• _Action item_
Using the data that follows, return exactly the lines from the one that contains "Before and after one commit to n1az/dog-classifier, a" through the one that contains "Also changed, not shown: parts of 5", ends included.

[Stored dataset items]
.....

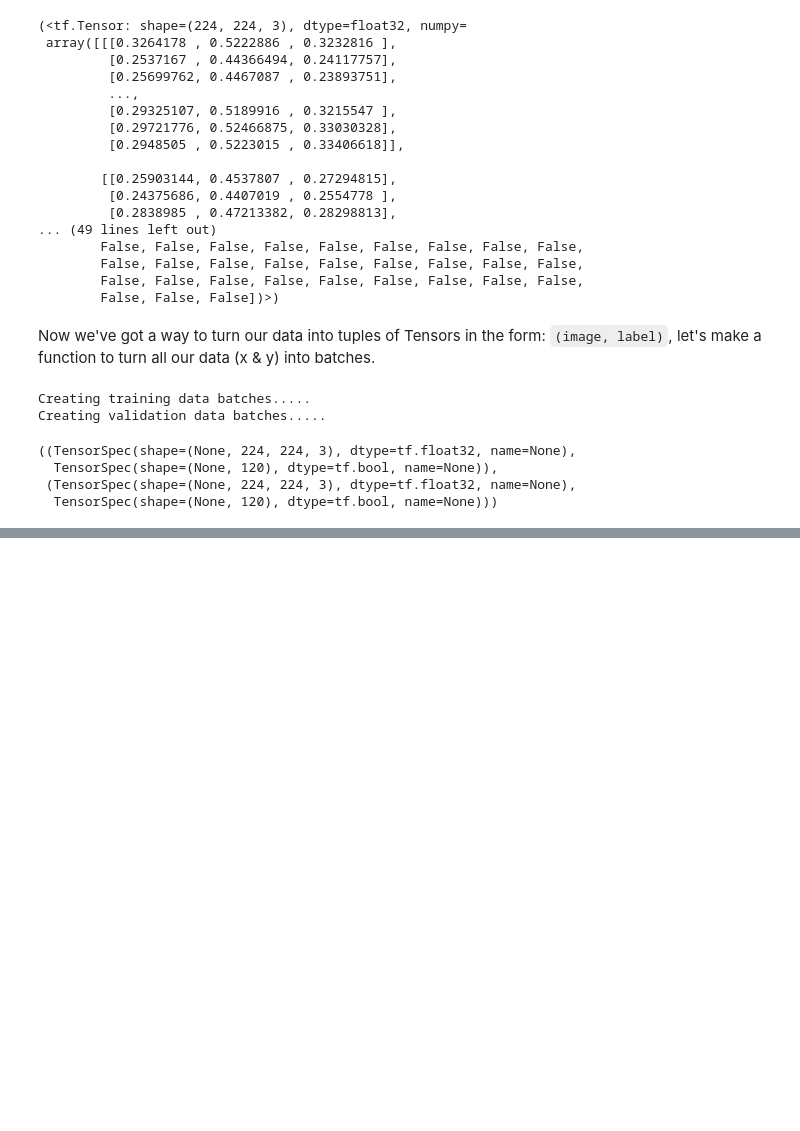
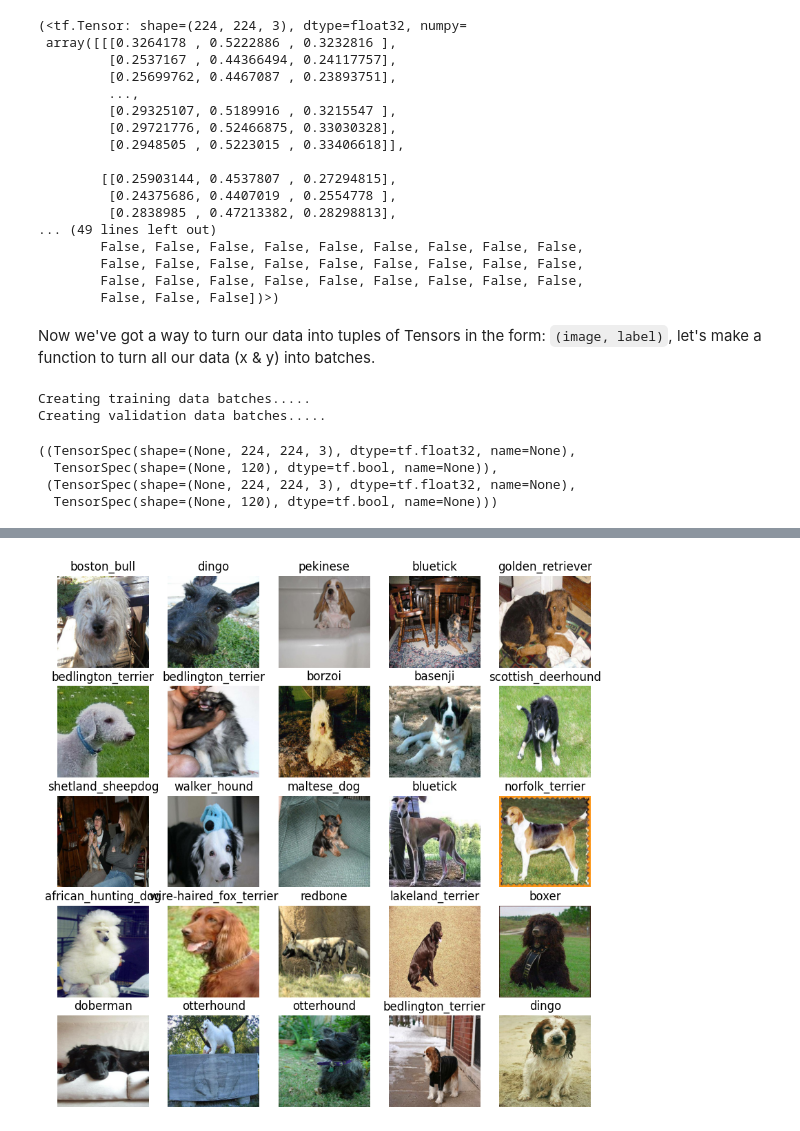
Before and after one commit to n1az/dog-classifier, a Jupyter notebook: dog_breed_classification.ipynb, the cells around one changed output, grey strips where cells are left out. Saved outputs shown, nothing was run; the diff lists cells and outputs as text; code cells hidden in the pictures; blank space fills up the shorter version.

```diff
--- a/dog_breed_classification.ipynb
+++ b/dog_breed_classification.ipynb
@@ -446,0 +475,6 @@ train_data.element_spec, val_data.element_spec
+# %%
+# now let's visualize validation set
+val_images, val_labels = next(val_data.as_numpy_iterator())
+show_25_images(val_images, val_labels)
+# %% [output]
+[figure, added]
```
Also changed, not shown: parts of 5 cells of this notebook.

.....

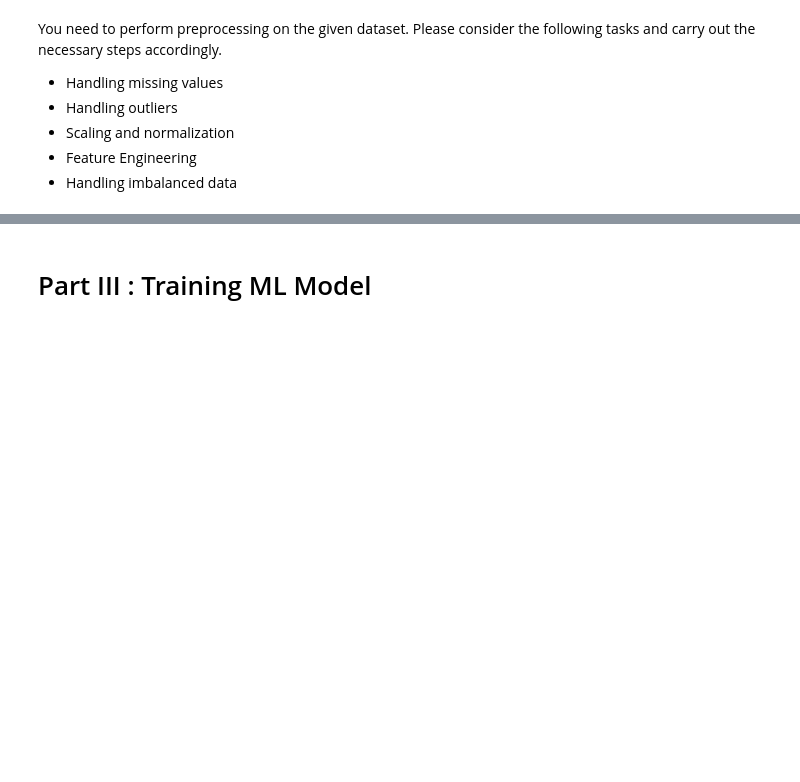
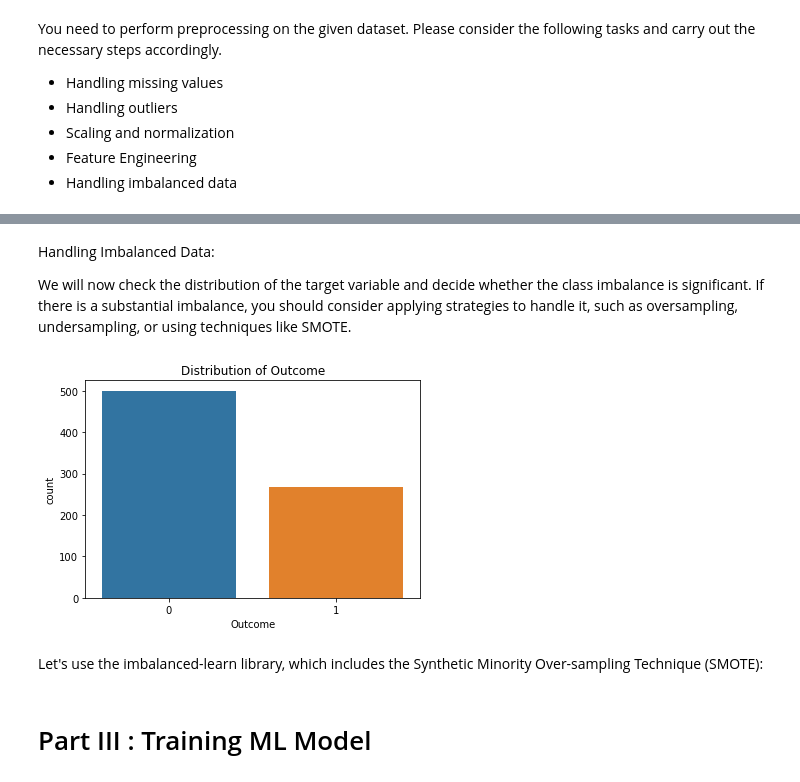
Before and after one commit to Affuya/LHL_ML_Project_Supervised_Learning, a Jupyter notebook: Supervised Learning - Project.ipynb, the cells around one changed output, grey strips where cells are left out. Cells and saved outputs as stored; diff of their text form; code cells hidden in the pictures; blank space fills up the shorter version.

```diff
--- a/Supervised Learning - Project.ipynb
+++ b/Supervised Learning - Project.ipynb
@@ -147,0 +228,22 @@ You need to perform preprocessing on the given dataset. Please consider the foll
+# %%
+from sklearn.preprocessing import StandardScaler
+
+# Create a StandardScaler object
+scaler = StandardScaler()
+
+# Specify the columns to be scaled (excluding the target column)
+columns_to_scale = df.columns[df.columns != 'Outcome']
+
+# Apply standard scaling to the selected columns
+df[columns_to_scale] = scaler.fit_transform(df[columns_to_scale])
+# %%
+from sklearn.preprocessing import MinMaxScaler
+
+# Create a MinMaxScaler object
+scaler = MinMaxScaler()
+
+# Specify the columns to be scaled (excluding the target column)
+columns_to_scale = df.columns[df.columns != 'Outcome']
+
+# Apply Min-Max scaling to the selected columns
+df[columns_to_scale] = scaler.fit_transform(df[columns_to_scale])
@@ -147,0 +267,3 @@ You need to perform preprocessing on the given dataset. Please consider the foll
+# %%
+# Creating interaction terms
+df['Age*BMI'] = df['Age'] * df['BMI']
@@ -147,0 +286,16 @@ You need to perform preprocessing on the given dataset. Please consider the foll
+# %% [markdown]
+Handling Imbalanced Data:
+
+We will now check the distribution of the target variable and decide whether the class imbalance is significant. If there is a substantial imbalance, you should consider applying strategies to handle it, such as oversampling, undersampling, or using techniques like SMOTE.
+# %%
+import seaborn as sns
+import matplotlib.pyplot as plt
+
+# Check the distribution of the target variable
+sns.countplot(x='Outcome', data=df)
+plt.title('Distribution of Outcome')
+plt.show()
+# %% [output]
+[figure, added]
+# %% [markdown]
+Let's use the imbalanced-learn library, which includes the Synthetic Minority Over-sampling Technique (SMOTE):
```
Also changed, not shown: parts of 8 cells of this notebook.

.....

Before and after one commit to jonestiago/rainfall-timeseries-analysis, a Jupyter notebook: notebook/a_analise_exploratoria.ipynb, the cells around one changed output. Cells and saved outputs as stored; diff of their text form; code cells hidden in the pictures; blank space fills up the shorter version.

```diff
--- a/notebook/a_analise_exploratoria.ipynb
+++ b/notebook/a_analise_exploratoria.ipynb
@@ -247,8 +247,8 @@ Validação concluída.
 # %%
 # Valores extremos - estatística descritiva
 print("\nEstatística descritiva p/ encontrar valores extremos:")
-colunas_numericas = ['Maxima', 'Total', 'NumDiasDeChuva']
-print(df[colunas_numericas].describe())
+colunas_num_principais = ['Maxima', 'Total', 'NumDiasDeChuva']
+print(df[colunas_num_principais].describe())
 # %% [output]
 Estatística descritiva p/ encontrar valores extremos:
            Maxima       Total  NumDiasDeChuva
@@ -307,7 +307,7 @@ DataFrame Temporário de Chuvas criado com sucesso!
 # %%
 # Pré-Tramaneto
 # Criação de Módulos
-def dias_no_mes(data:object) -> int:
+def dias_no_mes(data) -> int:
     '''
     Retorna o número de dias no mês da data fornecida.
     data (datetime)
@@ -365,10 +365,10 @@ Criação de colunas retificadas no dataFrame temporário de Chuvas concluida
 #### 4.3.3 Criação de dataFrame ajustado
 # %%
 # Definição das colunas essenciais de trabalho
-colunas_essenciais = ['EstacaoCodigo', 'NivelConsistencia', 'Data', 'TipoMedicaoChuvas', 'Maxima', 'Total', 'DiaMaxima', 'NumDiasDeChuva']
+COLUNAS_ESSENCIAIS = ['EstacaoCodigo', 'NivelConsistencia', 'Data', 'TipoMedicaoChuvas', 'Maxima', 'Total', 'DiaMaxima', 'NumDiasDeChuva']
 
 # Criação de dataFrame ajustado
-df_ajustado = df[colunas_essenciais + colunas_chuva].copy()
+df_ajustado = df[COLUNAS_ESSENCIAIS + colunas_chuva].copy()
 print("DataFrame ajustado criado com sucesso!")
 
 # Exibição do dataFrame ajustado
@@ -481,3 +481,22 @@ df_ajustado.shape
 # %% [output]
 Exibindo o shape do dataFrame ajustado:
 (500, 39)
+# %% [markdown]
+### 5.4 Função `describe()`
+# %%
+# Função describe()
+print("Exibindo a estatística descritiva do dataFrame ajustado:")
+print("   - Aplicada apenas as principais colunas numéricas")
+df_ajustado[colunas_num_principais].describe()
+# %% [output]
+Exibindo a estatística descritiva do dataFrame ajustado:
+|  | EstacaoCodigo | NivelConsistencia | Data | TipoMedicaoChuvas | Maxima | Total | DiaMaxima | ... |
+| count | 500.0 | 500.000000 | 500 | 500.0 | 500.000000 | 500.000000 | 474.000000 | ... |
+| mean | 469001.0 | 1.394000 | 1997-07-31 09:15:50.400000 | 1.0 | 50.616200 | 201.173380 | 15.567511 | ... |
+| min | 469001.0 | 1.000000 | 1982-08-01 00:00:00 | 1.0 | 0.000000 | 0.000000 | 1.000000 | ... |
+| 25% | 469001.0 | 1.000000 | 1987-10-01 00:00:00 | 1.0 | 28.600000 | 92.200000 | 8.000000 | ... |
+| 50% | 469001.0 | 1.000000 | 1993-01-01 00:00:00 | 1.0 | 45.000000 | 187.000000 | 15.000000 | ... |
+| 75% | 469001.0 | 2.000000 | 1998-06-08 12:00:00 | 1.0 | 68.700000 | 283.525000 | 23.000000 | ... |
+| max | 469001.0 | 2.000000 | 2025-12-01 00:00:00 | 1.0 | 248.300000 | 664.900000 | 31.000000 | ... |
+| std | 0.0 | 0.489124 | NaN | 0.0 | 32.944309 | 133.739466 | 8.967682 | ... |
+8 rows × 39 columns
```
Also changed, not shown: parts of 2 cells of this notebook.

.....

• _Task response_
Before and after one commit to n1az/dog-classifier, a Jupyter notebook: dog_breed_classification.ipynb, the cells around one changed output, grey strips where cells are left out. Saved outputs shown, nothing was run; the diff lists cells and outputs as text; code cells hidden in the pictures; blank space fills up the shorter version.

```diff
--- a/dog_breed_classification.ipynb
+++ b/dog_breed_classification.ipynb
@@ -446,0 +475,6 @@ train_data.element_spec, val_data.element_spec
+# %%
+# now let's visualize validation set
+val_images, val_labels = next(val_data.as_numpy_iterator())
+show_25_images(val_images, val_labels)
+# %% [output]
+[figure, added]
```
Also changed, not shown: parts of 5 cells of this notebook.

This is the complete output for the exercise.